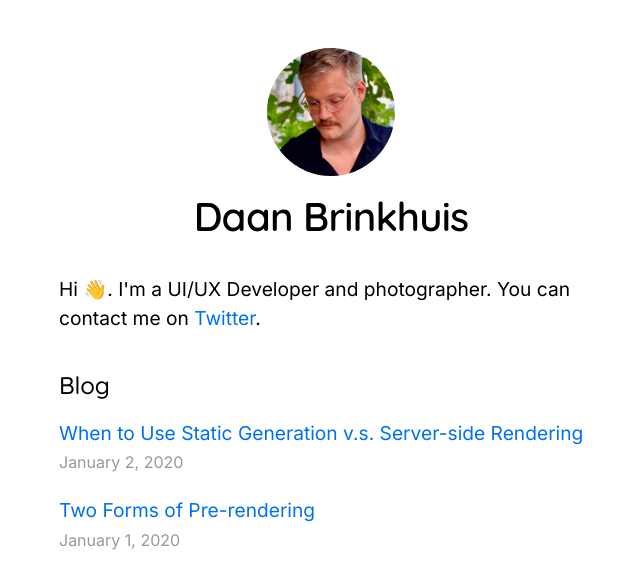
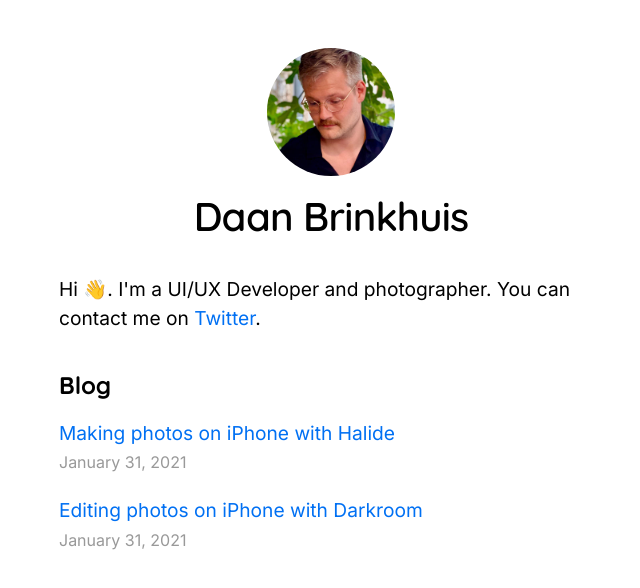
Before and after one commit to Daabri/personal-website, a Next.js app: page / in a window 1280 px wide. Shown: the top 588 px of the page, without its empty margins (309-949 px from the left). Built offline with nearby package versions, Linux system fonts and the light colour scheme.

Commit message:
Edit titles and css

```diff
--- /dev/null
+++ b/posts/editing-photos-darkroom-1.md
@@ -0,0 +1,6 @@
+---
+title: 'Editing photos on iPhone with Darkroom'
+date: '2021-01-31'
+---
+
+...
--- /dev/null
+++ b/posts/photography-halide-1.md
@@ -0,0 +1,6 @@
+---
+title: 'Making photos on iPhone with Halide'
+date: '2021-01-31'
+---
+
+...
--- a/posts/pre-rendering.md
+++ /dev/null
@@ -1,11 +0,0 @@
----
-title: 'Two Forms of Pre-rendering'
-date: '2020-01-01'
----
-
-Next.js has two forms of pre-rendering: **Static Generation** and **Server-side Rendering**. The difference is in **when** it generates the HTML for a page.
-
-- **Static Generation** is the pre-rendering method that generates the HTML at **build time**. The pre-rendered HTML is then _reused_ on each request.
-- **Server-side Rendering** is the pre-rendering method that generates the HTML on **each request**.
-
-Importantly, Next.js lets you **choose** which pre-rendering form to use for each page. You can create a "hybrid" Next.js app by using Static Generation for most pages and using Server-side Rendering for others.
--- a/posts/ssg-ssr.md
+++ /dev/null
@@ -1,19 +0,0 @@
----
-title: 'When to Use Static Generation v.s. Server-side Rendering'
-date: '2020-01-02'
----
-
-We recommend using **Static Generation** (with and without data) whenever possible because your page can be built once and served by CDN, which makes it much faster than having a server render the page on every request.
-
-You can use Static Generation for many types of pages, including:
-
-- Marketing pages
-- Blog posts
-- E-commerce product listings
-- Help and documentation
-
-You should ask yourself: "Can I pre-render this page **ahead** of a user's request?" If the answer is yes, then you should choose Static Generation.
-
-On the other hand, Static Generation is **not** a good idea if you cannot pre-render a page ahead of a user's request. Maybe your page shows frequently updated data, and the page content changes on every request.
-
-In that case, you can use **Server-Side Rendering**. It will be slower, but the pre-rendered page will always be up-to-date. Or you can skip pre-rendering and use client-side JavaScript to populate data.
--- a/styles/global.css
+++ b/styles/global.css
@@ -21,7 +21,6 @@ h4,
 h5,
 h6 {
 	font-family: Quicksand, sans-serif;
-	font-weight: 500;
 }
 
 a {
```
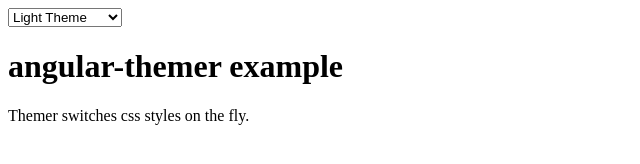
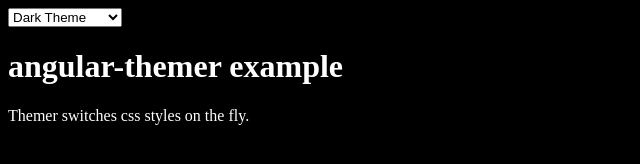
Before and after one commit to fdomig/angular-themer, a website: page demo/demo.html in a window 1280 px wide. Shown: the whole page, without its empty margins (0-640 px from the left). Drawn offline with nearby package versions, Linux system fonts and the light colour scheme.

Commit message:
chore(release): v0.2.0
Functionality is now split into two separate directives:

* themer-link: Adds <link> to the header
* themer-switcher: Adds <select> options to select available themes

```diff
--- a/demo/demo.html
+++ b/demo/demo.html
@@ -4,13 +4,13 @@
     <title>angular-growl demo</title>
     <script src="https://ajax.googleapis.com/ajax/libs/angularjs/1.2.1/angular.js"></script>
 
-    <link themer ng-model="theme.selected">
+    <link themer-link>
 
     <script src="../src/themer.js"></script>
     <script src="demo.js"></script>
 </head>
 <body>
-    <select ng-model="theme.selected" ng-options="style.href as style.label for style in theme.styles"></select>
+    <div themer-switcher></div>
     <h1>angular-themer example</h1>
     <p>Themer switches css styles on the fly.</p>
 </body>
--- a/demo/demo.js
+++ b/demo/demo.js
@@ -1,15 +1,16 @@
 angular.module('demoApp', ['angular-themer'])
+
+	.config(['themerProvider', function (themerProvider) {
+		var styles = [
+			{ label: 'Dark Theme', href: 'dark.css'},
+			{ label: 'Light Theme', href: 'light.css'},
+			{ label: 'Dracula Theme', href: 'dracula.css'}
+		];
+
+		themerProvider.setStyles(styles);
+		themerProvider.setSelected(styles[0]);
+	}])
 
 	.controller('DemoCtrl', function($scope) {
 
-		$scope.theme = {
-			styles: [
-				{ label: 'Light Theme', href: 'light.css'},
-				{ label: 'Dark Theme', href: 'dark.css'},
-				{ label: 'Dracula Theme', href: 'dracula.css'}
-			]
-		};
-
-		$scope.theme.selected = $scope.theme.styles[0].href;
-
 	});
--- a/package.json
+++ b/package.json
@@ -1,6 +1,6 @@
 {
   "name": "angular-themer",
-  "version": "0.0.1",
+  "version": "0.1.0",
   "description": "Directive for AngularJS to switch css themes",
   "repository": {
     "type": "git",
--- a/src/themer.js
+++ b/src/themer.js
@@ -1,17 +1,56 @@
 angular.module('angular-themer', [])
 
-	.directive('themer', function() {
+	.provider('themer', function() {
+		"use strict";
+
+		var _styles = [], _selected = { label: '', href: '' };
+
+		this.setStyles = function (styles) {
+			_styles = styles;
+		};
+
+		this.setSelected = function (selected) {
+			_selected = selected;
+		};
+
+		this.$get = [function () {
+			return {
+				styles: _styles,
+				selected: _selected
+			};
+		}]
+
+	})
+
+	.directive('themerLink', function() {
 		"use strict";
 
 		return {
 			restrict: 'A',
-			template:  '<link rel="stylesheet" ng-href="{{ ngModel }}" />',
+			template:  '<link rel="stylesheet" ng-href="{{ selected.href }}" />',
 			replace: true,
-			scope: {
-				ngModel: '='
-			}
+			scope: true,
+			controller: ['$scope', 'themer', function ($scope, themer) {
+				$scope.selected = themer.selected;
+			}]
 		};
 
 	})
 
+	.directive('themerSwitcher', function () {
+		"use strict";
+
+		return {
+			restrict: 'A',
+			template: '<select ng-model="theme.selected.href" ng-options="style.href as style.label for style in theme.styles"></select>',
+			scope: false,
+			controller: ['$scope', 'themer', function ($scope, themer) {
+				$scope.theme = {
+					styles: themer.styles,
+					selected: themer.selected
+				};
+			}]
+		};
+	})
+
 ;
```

##############################

▶ [Task goal]
Copy each line from the data that features the string "label".

▶ [Response]
-    <select ng-model="theme.selected" ng-options="style.href as style.label for style in theme.styles"></select>
+			{ label: 'Dark Theme', href: 'dark.css'},
+			{ label: 'Light Theme', href: 'light.css'},
+			{ label: 'Dracula Theme', href: 'dracula.css'}
-				{ label: 'Light Theme', href: 'light.css'},
-				{ label: 'Dark Theme', href: 'dark.css'},
-				{ label: 'Dracula Theme', href: 'dracula.css'}
+		var _styles = [], _selected = { label: '', href: '' };
+			template: '<select ng-model="theme.selected.href" ng-options="style.href as style.label for style in theme.styles"></select>',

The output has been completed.